Befriending Our Emotional Nature

Ajahn Sundara

Befriending Our Emotional Nature

Walking the Path isn’t hard in and of itself. But it is hard for the sense of self, that illusory entity called ‘me’ who is so resistant to liberation. Again, this self is a collection of habits, it’s not a fault. You don’t have a ‘me’ because you wanted one. It just happened. You didn’t want to have an ego, a deluded ego which you may hate right now: ‘My personality – I’m terrible!’ We are very g…

Befriend Every Guest at the Door

Ayyā Medhānandī Bhikkhunī

Befriend Every Guest at the Door

Last year, at the start of my three-month retreat, I woke up deaf one morning. Prescribed steroids, it would be six weeks before I could have an MRI to confirm whether there was a tumour. For years, I had been the one to counsel and encourage others during illness and loss. Now, alone and in silence, could I walk my talk? I fought to maintain the simple rhythm of each day, cleaning, meditating, ch…

A Huge Range of Possibilities

Ṭhānissaro Bhikkhu

A Huge Range of Possibilities

One way of inducing rapture is to ask yourself, “Which parts of the body right now feel relaxed or even just okay?” When you breathe in, can they maintain that quality of feeling okay, or is there a little squeeze on them? Try noticing your hands. You breathe in, breathe out, and does the flow of energy at any point in the breath cycle put a squeeze on the hands—on any of the muscles in any part o…

Open to Possibilities

Ṭhānissaro Bhikkhu

Open to Possibilities

One of the main purposes of listening to the Dhamma is to get a sense of possibilities. We read the life of the Buddha to get a sense of what a human being can do, but all too often his story seems to be off there in never-never land, something someone far away in a far distant time was able to do. But to what extent is it relevant to us? To what extent can we make it relevant to what we’re doing?…

The Divine Mantra

Ajaan Lee

The Divine Mantra

I have written this book, The Divine Mantra, as a means of drawing to purity those who practice the Dhamma, because the chant given here brings benefits to those who memorize and recite it, inasmuch as it deals directly with matters that exist in each of us. Normally, once we are born, we all dwell in the six properties. These properties are brought together by our own actions, both good and evil.…

Giving Up Ourselves

Ajahn Thiradhammo

Giving Up Ourselves

Generosity is the primary foundation of Buddhist practice. Outwardly people give things, they make offerings, but this act is ultimately based on the giving up of the self, about letting go of self- identity. It starts off practically, as making gestures by giving things we would normally think belong to us: my food, my possessions or my money. However, behind this is the attitude of giving up our…

I Care about You Because…

Ajahn Amaro
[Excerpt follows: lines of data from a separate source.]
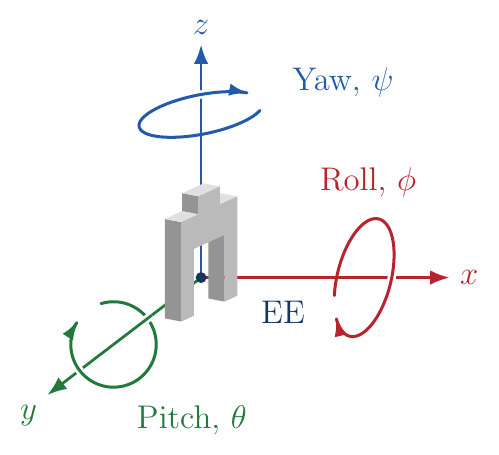
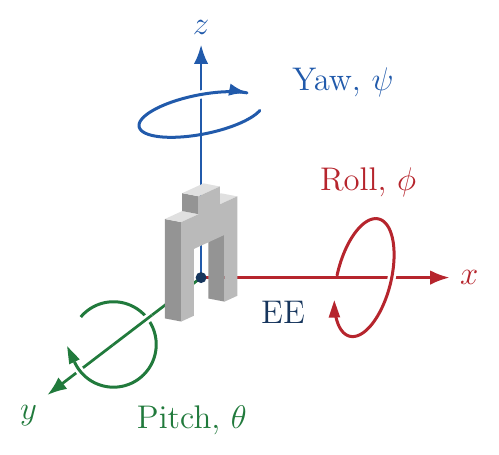
Before and after one commit to heykel95-lab/Presentation_new, a LaTeX figure (Final Presentation/figures_and_images/sources/cartesian_pose_orientation.tex): the whole page. Compiled offline with pdfLaTeX.

Commit message:
Correct pose rotation arrows and update surface grinding phase

```diff
--- a/Final Presentation/figures_and_images/sources/cartesian_pose_orientation.tex
+++ b/Final Presentation/figures_and_images/sources/cartesian_pose_orientation.tex
@@ -1,6 +1,6 @@
 \documentclass[tikz,border=4pt]{standalone}
 \usepackage{amsmath,amssymb}
-\usetikzlibrary{arrows.meta}
+\usetikzlibrary{arrows.meta,decorations.markings}
 \definecolor{navy}{HTML}{17365D}
 \definecolor{xaxis}{HTML}{B6252D}
 \definecolor{yaxis}{HTML}{217A3C}
@@ -17,6 +17,24 @@
  curl/.style={line width=1.1pt,line cap=round,line join=round,
    samples=140,variable=\t},
  curltip/.style={-{Latex[length=2.4mm,width=1.6mm]}},
+ % Mark the final tangent directly for pitch and roll. A normal end arrow
+ % shortens this finely sampled path and leaves a hooked stroke past the tip.
+ tangenttip/.style={line cap=butt,postaction={decorate},decoration={markings,
+   mark=at position 1 with {
+     % Local x follows the final path tangent. Put the exact triangle tip at
+     % the endpoint, avoiding the automatic arrow-tip setback and overrun.
+     \pgfpathmoveto{\pgfpointorigin}
+     \pgfpathlineto{\pgfpoint{-2.2mm}{0.75mm}}
+     \pgfpathlineto{\pgfpoint{-2.2mm}{-0.75mm}}
+     \pgfpathclose\pgfusepath{fill}}}},
+ % The pitch shaft ends at the centre of the triangle's base. Extend the tip
+ % forwards along that endpoint tangent so the curve cannot enter a side edge.
+ pitchtip/.style={line cap=butt,postaction={decorate},decoration={markings,
+   mark=at position 1 with {
+     \pgfpathmoveto{\pgfpoint{2.2mm}{0mm}}
+     \pgfpathlineto{\pgfpoint{0mm}{0.75mm}}
+     \pgfpathlineto{\pgfpoint{0mm}{-0.75mm}}
+     \pgfpathclose\pgfusepath{fill}}}},
  % White casing under whichever part of a ring passes in front of its own axis.
  casing/.style={white,line width=3pt,line cap=butt,line join=round,
    samples=140,variable=\t}]
```
Also changed, not shown: AGENTS.md (+2 -2 lines), Final Presentation/Speaking/Thesis_Defense_Speaking_Script.tex (+4 -2 lines), Final Presentation/Supplementary_slides.pdf, Final Presentation/Thesis_Defense_Speaking_Script.pdf, Final Presentation/Thesis_Defense_gg0_v3.pdf, Final Presentation/figures_and_images/cartesian_pose_orientation.pdf, Final Presentation/figures_and_images/cartesian_pose_orientation.png, Final Presentation/figures_and_images/cartesian_pose_orientation.svg, Final Presentation/figures_and_images/sources/cartesian_pose_orientation.tex (12 more changed lines), 2 other files.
I Care about You Because…

One of the ways that the Buddha spoke about stream entry—the irreversible breakthrough to realization of the Dhamma—was as a “change of lineage.” The phrase relates to the idea that “I am a personality; this is me, this is mine, this is what I am.” This belief is called sakkayaditthi, or “personality view.” And as long as “I am the body,” then of course Pat Horner and Tom Horner are my parents. Bu…

Rushing to Get Somewhere Else

Ajahn Sucitto

Rushing to Get Somewhere Else

Becoming whole and staying connected is a matter of relating to our head, body and heart in a balanced and peaceful way. ‘Things are like this now.’ Even when we feel sick or bad or confused, if we relate to that experience for what it is, as a condition and not as something that we are – isn’t that a way to be at peace; a way that has clarity and freedom? On the other hand, even when things aren’…

The Nature of Welfare

Ajahn Jayasaro

The Nature of Welfare

As samanas we seek to imbue our actions with a reverence for life, a spirit of kindheartedness, benevolence and altruism. And we learn to make that reverence for life unqualified. The sanctity of life, and the potential of all beings for awakening forms the basis for the 227 precepts of the Buddhist monastic code. When Ajahn Chah asked Ajahn Mun about the discipline and voiced his fears that there…

Ethics, Kindness, and Wisdom

Ajahn Sucitto

Ethics, Kindness, and Wisdom

Generosity is the easiest and happiest way to enter the experience of mutuality. It defies the logic of greed by accessing the happiness of the heart when it is bringing forth rather than holding on. Morality is the principle of acknowledging that others count as much as I do. It grants respect for self and others, and the qualities of a mind that has no deceit, vindictiveness or remorse show us t…